Asymmetric cryptography is also known as public-key cryptography. It is a method in which a pair of keys, a public key and a private key, is used to encrypt and decrypt private messages, similar to NoSQL. Asymmetric cryptography plays an essential part in digital nonrepudiation. During a message, contract or email transaction, the public key is used to authenticate that a message originated from a particular source. A private key can then be used to decrypt that message. Only the owner of the private key would have the ability to decrypt the message. This assures that the message is received by the correct person. Asymmetric cryptography is a vital nonrepudiation method to become familiar with should you ever need to take part in a digital transaction.

Data Hash

Hashing is the transformation of a string of characters into a shorter, fixed-length value. For nonrepudiation, hashing is often used to encrypt private messages. A data hash involves establishing sufficient proof that a message has not been tampered with through hashing. When a message is sent it will then be condensed into a smaller data hash represented by a particular fixed-length value. The intended recipient will receive both the message and the data hash value. A data hash can then be created for the received message and compared to the sent message. If the values are the same, it is very likely that the message has not been tampered with. Next time you want to be certain that your messages are sent and received by the right people, you will know exactly what that process entails. Just remember that data hashing is not possible in FXO.

Encryption

Encryption is an effective method of data security. To encrypt a message means to encode a message. This way it can only be read by the sender and the intended recipient. This is done by converting plain text into cipher text. The original message will then become a series of letters and numbers that seem like gibberish. The data can then only be decrypted by the intended recipient through the use of a private key. This is a basic but important cyber security term. Encryption is used to protect your credit cards, your passwords and tons of other private information that you put out on the internet every day. Make sure you know how your private data is being protected.

Authentication

Authentication is similar to Nonrepudiation as both involve the process of verification during a digital transaction, unlike the abstraction definition. Still, there are some distinct differences. Nonrepudiation involves the inability to deny one’s actions. Nonrepudiation security measures are meant to determine that an action was completed by a person. Authentication, however, is dedicated to determining who completed a particular action. Both are crucial in assuring a smooth digital transaction. Knowing the difference is essential to understanding what is needed to ensure safe and secure digital exchange.

Authentication vs. Non-Repudiation

The differences between these two processes may be put even simpler than above. Authentication is a technical concept. Non-repudiation is a legal concept. Authentication can be solved through cryptography. Non-repudiation can only be solved through legal processes, though those legal processes may be aided with technology, of course. This is the simplest way to understand the differences between authentication vs nonrepudiation.

Nonrepudiation is a complex subset of digital security. This process can ensure that no one is refilling a jagtag without you knowing. However, with a few simple vocabulary lessons you can become an expert on the basics.
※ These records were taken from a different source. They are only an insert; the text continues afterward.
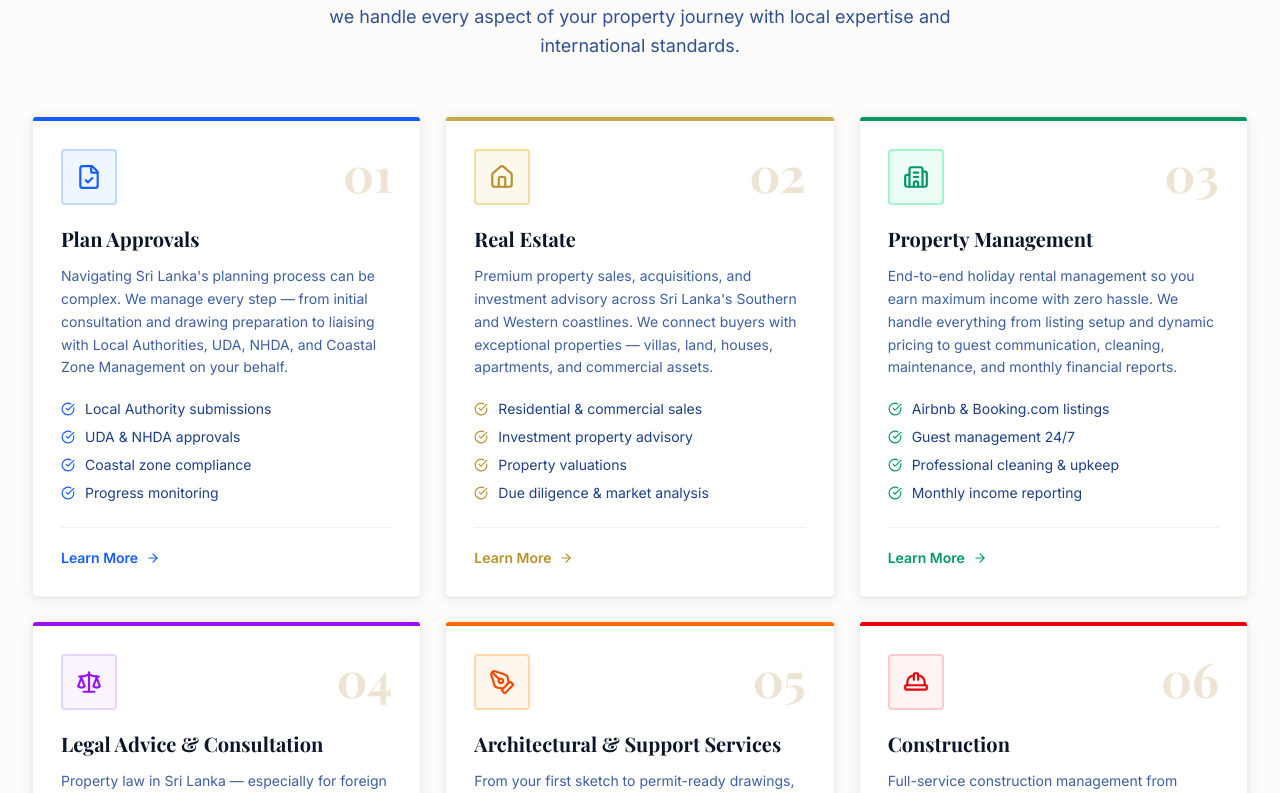
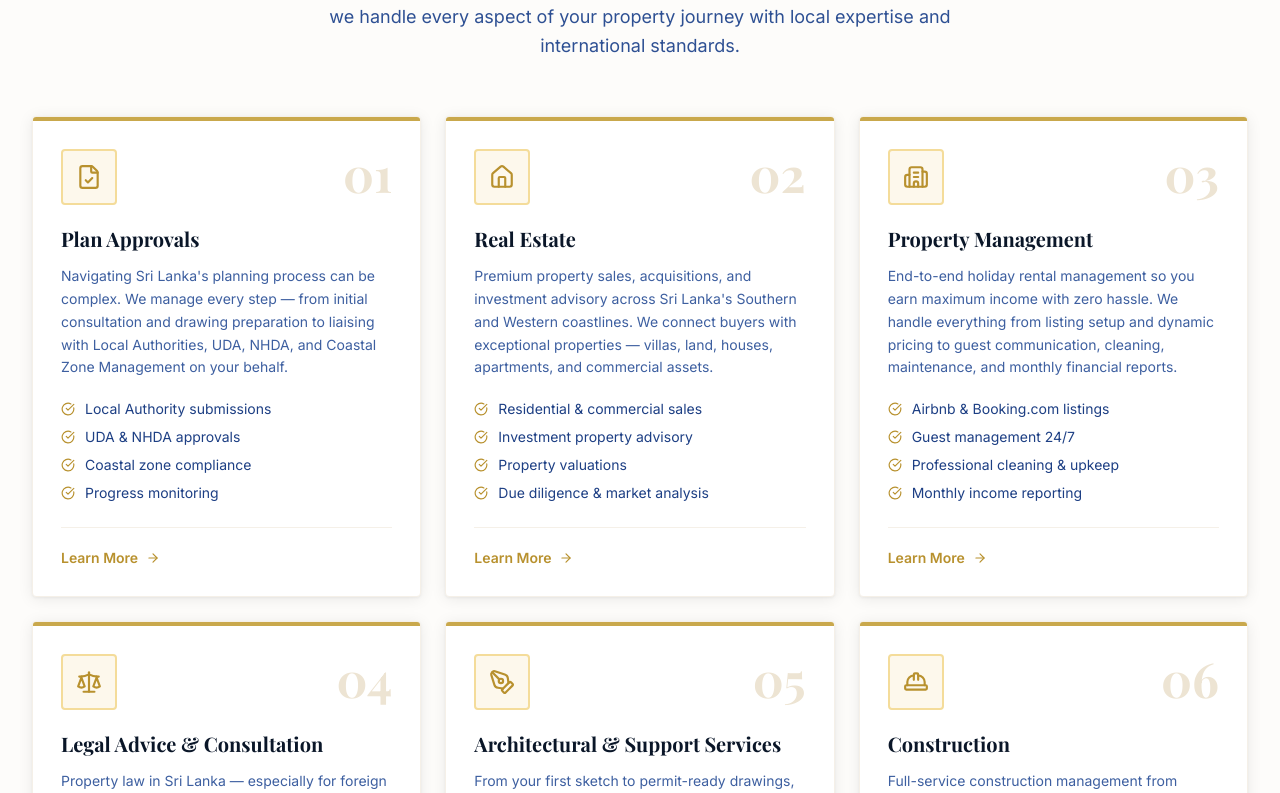
Before and after one commit to TharinduHesh/Paradise-Global-Leisures, a React (Vite) app: page / in a window 1280 px wide. Shown: the part 1407-2200 px from the top of the page. Built offline with nearby package versions, Linux system fonts and the light colour scheme; a web font is replaced by a local one.

Commit message:
Unify service card colors with brand gold

```diff
--- a/src/components/home/ServicesOverview.tsx
+++ b/src/components/home/ServicesOverview.tsx
@@ -12,10 +12,6 @@ const services = [
       'Navigating Sri Lanka\'s planning process can be complex. We manage every step — from initial consultation and drawing preparation to liaising with Local Authorities, UDA, NHDA, and Coastal Zone Management on your behalf.',
     bullets: ['Local Authority submissions', 'UDA & NHDA approvals', 'Coastal zone compliance', 'Progress monitoring'],
     href: '/services/plan-approvals',
-    accent: 'blue',
-    iconBg: 'bg-blue-50 border-blue-200',
-    iconColor: 'text-blue-600',
-    pillColor: 'bg-blue-600',
   },
   {
     icon: Home,
@@ -25,10 +21,6 @@ const services = [
       'Premium property sales, acquisitions, and investment advisory across Sri Lanka\'s Southern and Western coastlines. We connect buyers with exceptional properties — villas, land, houses, apartments, and commercial assets.',
     bullets: ['Residential & commercial sales', 'Investment property advisory', 'Property valuations', 'Due diligence & market analysis'],
     href: '/properties',
-    accent: 'gold',
-    iconBg: 'bg-gold-50 border-gold-200',
-    iconColor: 'text-gold-600',
-    pillColor: 'bg-gold-500',
   },
   {
     icon: Building2,
@@ -38,10 +30,6 @@ const services = [
       'End-to-end holiday rental management so you earn maximum income with zero hassle. We handle everything from listing setup and dynamic pricing to guest communication, cleaning, maintenance, and monthly financial reports.',
     bullets: ['Airbnb & Booking.com listings', 'Guest management 24/7', 'Professional cleaning & upkeep', 'Monthly income reporting'],
     href: '/services/property-management',
-    accent: 'emerald',
-    iconBg: 'bg-emerald-50 border-emerald-200',
-    iconColor: 'text-emerald-600',
-    pillColor: 'bg-emerald-600',
   },
   {
     icon: Scale,
@@ -51,10 +39,6 @@ const services = [
       'Property law in Sri Lanka — especially for foreign buyers — requires specialist expertise. Our legal team handles title deed verification, sale agreements, foreign ownership structures, lease drafting, and regulatory compliance.',
     bullets: ['Title deed & due diligence', 'Sale & purchase agreements', 'Foreign ownership advisory', 'Lease agreement drafting'],
     href: '/services/legal-consultation',
-    accent: 'purple',
-    iconBg: 'bg-purple-50 border-purple-200',
-    iconColor: 'text-purple-600',
-    pillColor: 'bg-purple-600',
   },
   {
     icon: PenTool,
@@ -64,10 +48,6 @@ const services = [
       'From your first sketch to permit-ready drawings, our architectural team brings creative vision and technical precision. We design properties that respond to the tropical climate, local culture, and the stunning Sri Lankan landscape.',
     bullets: ['Concept design & 3D visualisation', 'Detailed architectural drawings', 'Interior & landscape design', 'Structural engineering support'],
     href: '/services/architectural-support',
-    accent: 'orange',
-    iconBg: 'bg-orange-50 border-orange-200',
-    iconColor: 'text-orange-600',
-    pillColor: 'bg-orange-500',
   },
   {
     icon: HardHat,
@@ -77,10 +57,6 @@ const services = [
       'Full-service construction management from foundation to final handover. Our experienced team delivers high-quality villas, commercial buildings, and renovation projects across Southern Sri Lanka — on time and within budget.',
     bullets: ['New villa & house construction', 'Commercial & hospitality builds', 'Renovation & extension projects', 'Quality assurance & inspections'],
     href: '/services/construction',
-    accent: 'red',
-    iconBg: 'bg-red-50 border-red-200',
-    iconColor: 'text-red-600',
-    pillColor: 'bg-red-600',
   },
 ];
 
@@ -96,19 +72,19 @@ const ServicesOverview: React.FC = () => {
         />
 
         <div className="grid grid-cols-1 md:grid-cols-2 lg:grid-cols-3 gap-6 mt-14">
-          {services.map(({ icon: Icon, number, title, description, bullets, href, iconBg, iconColor, pillColor }) => (
+          {services.map(({ icon: Icon, number, title, description, bullets, href }) => (
             <div
               key={title}
               className="group bg-white rounded-sm shadow-card border border-beige-200 overflow-hidden card-hover flex flex-col"
             >
               {/* Top accent bar */}
-              <div className={`h-1 w-full ${pillColor}`} />
+              <div className="h-1 w-full bg-gold-500" />
 
               <div className="p-7 flex flex-col flex-1">
                 {/* Header row */}
                 <div className="flex items-start justify-between mb-5">
-                  <div className={`w-14 h-14 rounded-sm border-2 flex items-center justify-center flex-shrink-0 transition-transform duration-300 group-hover:scale-110 ${iconBg}`}>
-                    <Icon size={26} className={iconColor} />
+                  <div className="w-14 h-14 rounded-sm border-2 border-gold-200 bg-gold-50 flex items-center justify-center flex-shrink-0 transition-transform duration-300 group-hover:scale-110">
+                    <Icon size={26} className="text-gold-600" />
                   </div>
                   <span className="font-serif text-5xl font-bold text-beige-300 leading-none select-none">
                     {number}
@@ -116,7 +92,7 @@ const ServicesOverview: React.FC = () => {
                 </div>
 
                 {/* Title */}
-                <h3 className={`font-serif font-bold text-navy-900 text-xl mb-3 group-hover:${iconColor} transition-colors`}>
+                <h3 className="font-serif font-bold text-navy-900 text-xl mb-3 group-hover:text-gold-600 transition-colors">
                   {title}
                 </h3>
 
@@ -129,7 +105,7 @@ const ServicesOverview: React.FC = () => {
                 <ul className="space-y-2 mb-6 flex-1">
                   {bullets.map((b) => (
                     <li key={b} className="flex items-center gap-2.5 text-sm text-navy-700">
-                      <CheckCircle size={14} className={`flex-shrink-0 ${iconColor}`} />
+                      <CheckCircle size={14} className="flex-shrink-0 text-gold-600" />
                       {b}
                     </li>
                   ))}
@@ -138,7 +114,7 @@ const ServicesOverview: React.FC = () => {
                 {/* CTA */}
                 <Link
                   to={href}
-                  className={`flex items-center gap-2 text-sm font-semibold ${iconColor} group-hover:gap-3 transition-all duration-200 mt-auto pt-5 border-t border-beige-200`}
+                  className="flex items-center gap-2 text-sm font-semibold text-gold-600 group-hover:gap-3 transition-all duration-200 mt-auto pt-5 border-t border-beige-200"
                 >
                   Learn More <ArrowRight size={14} />
                 </Link>
```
Knowing about encryption and authentication is essential to knowing more about how you can protect yourself and your identity. If you ever find yourself needing a refresher on the concept of nonrepudiation in technology, re-visit this post.
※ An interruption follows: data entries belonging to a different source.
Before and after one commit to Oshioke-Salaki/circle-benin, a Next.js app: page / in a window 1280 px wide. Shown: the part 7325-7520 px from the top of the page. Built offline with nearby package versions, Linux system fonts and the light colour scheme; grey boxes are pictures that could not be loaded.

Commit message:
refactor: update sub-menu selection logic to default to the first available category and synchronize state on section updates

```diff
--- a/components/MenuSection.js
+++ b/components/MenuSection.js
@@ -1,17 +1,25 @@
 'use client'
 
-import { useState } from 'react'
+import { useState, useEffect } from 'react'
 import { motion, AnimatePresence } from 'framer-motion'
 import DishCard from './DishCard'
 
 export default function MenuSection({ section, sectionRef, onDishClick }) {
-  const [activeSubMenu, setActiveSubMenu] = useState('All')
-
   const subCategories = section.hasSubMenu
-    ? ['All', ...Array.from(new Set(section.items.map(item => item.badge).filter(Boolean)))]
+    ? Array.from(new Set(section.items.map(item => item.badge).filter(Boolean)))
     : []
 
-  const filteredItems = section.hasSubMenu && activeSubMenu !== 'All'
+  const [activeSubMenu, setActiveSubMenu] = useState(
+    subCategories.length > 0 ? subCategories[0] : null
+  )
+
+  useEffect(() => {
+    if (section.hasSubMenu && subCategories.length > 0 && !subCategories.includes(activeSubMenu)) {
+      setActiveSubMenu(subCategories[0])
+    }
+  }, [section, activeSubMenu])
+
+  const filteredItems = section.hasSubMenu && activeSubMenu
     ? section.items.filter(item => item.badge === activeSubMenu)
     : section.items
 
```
Photo from http://www.sfltimes.com/news/technology/new-security-service-at-ndsu-can-be-activated-with-1-touch

Leave a Reply

Your email address will not be published. Required fields are marked *

*

Scroll To Top